Gaurav Bhola, MSM, Managing Editor
What is the purpose of Insurance? Most people will answer, in case something happens I can have peace of mind. Well, the real purpose of insurance is to transfer the risk to the insurance company. The risks are as various as needs of insurance. Everyone likes to have the protection insurance provides but no one likes to pay for it. I belong to this group as well. But, as a former financial advisor I have seen the benefits of insurance. I have seen many instances in which if people didn’t have insurance benefits, they would have been financially overwhelmed.
What is long-term care

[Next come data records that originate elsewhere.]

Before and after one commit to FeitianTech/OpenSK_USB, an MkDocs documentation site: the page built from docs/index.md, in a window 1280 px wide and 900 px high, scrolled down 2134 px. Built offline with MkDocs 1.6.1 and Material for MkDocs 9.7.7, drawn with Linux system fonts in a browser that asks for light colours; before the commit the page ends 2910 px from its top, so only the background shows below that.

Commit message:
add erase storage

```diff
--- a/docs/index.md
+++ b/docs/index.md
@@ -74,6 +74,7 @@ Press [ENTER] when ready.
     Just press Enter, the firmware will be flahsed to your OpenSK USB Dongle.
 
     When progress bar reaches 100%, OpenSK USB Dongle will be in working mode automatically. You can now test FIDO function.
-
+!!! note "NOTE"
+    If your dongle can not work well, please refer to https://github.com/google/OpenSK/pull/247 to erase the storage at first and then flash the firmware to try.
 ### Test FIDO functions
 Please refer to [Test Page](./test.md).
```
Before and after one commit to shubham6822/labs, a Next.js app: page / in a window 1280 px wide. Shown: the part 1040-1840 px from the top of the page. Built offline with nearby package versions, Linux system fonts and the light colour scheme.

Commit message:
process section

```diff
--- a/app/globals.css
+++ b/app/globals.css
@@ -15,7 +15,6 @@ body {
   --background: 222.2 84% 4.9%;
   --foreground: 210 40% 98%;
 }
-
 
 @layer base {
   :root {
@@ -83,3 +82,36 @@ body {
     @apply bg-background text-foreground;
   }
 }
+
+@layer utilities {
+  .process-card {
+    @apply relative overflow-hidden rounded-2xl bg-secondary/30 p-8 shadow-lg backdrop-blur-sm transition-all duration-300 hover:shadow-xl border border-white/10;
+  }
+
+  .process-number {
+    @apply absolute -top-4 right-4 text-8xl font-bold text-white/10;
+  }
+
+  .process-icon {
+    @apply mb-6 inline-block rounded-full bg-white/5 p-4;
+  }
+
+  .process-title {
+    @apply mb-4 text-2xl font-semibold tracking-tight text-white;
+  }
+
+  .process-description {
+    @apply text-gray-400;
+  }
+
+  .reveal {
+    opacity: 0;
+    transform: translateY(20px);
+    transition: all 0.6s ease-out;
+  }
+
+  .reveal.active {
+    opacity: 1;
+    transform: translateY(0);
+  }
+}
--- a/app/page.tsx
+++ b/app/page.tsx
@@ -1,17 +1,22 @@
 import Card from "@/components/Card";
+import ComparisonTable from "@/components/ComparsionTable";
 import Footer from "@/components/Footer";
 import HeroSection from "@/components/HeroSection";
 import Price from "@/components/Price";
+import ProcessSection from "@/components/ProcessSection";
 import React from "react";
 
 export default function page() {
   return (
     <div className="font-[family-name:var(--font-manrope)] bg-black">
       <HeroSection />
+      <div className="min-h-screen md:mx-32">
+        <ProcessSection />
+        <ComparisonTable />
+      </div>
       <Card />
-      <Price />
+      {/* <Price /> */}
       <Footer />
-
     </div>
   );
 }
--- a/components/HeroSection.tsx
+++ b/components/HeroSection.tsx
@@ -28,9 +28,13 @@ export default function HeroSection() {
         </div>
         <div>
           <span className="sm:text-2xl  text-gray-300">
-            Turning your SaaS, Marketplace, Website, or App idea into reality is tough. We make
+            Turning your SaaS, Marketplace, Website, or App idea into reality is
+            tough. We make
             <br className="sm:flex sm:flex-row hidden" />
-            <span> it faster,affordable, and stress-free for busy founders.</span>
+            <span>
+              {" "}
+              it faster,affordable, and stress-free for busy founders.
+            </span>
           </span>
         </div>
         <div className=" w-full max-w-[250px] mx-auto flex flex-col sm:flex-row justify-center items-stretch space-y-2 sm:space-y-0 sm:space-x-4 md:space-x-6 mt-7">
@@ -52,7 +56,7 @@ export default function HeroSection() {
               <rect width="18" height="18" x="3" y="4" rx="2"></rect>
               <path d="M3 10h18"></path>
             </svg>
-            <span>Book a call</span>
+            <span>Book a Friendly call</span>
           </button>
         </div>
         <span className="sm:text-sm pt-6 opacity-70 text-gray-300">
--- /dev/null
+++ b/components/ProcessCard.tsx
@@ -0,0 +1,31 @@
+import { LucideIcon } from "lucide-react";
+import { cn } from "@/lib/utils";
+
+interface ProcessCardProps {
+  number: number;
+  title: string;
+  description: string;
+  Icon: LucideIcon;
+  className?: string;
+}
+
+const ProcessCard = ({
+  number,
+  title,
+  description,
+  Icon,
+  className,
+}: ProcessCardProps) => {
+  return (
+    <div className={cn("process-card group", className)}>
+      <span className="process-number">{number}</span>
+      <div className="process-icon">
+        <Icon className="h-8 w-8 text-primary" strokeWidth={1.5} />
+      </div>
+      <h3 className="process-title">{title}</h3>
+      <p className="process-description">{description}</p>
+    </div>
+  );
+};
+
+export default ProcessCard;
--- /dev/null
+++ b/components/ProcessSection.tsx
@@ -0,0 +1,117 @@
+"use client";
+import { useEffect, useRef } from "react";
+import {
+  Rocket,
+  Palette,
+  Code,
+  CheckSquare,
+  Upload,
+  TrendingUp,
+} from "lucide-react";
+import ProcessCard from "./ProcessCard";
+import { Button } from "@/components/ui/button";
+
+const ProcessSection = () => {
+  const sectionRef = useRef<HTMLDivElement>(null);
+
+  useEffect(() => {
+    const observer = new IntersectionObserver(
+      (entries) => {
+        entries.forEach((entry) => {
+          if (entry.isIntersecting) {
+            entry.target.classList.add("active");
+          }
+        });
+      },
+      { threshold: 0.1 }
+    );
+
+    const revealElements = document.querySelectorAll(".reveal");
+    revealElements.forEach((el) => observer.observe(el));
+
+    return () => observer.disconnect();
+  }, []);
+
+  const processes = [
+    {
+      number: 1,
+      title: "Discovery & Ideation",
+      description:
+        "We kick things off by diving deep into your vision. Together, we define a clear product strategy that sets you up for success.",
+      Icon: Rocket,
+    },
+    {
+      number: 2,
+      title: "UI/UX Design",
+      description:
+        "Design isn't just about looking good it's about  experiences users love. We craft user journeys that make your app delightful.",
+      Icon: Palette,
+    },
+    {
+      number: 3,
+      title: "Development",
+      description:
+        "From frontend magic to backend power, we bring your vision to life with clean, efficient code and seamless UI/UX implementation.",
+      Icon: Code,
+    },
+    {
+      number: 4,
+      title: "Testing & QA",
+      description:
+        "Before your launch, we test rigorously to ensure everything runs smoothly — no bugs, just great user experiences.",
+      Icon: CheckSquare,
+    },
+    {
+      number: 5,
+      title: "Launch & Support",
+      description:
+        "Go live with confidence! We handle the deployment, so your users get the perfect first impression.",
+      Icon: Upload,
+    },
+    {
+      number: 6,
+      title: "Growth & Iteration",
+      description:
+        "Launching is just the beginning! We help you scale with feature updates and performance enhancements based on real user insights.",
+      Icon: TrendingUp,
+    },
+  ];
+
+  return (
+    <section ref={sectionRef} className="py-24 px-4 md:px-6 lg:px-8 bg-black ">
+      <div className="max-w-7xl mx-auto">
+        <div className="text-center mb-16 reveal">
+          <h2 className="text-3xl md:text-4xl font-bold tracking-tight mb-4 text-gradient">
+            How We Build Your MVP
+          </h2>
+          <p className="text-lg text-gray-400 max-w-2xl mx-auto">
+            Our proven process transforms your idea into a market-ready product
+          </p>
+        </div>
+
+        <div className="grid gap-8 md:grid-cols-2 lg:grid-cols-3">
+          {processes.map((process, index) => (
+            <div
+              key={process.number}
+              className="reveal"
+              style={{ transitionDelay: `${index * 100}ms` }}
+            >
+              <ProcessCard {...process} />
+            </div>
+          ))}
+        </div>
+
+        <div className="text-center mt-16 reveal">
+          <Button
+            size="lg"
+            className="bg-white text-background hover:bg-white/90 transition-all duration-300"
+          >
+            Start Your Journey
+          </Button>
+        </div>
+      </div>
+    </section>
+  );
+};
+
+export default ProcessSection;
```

Insurance is an integral part of life be it health insurance, life insurance, property insurance, casualty insurance, or other; it protects you, your loved ones, your property, and your financial resources. A critical part at a certain stage of life may require long-term care insurance. Long term care can be generally defined as care provided by a party for the benefit of one who is unable to care for oneself. More specifically, the care benefits people who are unable to perform certain Activities of Daily Living (ADL's) or who need supervision due to severe cognitive impairment such as Alzheimer's Disease. Normally, a policy pays benefits when you can't do either two or three of the ADLs. The most commonly used ADLs are:
- transferring (getting in and out of bed)
- toileting (moving on and off the toilet)
One common misconception is that the care is provided in a nursing home only; but care can also be provided at home or at an assisted care facility.
Chances of needing it
One can never forecast when the need will appear. It can happen in an instant or progressively as the person's health deteriorates. Some reasons for receiving long term care include:
- protracted illness
- unremitting disease
- injuries sustained due to an accident
- cognitive impairment (ex: Alzheimer's Disease) which reduces a person's ability to think or reason
As Americans live longer, the odds of getting ill or being involved in an accident increase; unlike our predecessors it’s not uncommon to hear someone live till ninety or one hundred years of age. Also, the baby boomers will be retiring by the millions; nearly 78 million Americans in next couple of years. According to the Labor Department, by year 2014 the group will represent more than one-fifth of the U.S. population, up from 15.6 percent in 2004. They will need more health care and social services. he army of retirees will strain the system leading to the crash of Medicare trust fund by year 2019, according to the Social Security Administration. The boomers want an active lifestyle retirement, thus increasing susceptibility to accident, injury, or illness. Furthermore, the changing family structure of increasing divorce rates and two working parent families, it becomes more unlikely that someone will have the time and caregiving skill sets to give their parents the care they deserve.
“I don’t need it; I’m covered by the Government”
Do you believe Social Security will be there in its current form ten or twenty years from now? No, most of us don’t. So what makes people think that the government will be there for us when it comes to long-term care? One simply has to ask some seniors currently on Medicaid/Medicare, the type of service they are receiving. The answers don’t paint a pretty picture. Ever since the passage of the Health Insurance Portability and Accountability Act (HIPAA) in 1996, the onus is on you for your own long term care.
Long term care services aren't adequately covered by most types of insurance or governmental programs including Medicare and Medicaid:
- majority of major medical insurance plans do not cover long term care
- Medicaid pays only for nursing home care after you have spent nearly all of your assets
- Medicare generally covers some nursing home care for a limited time
- disability insurance pays for lost income not long-term care services
Many people today have no idea what supportive and assisted living services cost. Nationally, the average annual cost in 2007 for a private room in a nursing home (single occupant) is $74,806.
The average costs in the United States (in 2007) are:
- $180.78/day/day for a semi-private room in a nursing home
- $204.95/day for a private room in a nursing home
- $2,714/month for care in an Assisted Living Facility (for a one-bedroom unit)
- $32.37/hour for a Home Health Aide
- $17/hour for a Homemaker services
Source: Genworth Financial 2007 Cost of Care Survey
Majority of Americans are not planning for possible long term care needs. About fifty percent of Americans incorrectly believe that Medicare or their private health insurance will subsidize their long term care needs. The fact is they generally don’t. The message is clear; you cannot afford not to have long-term care insurance.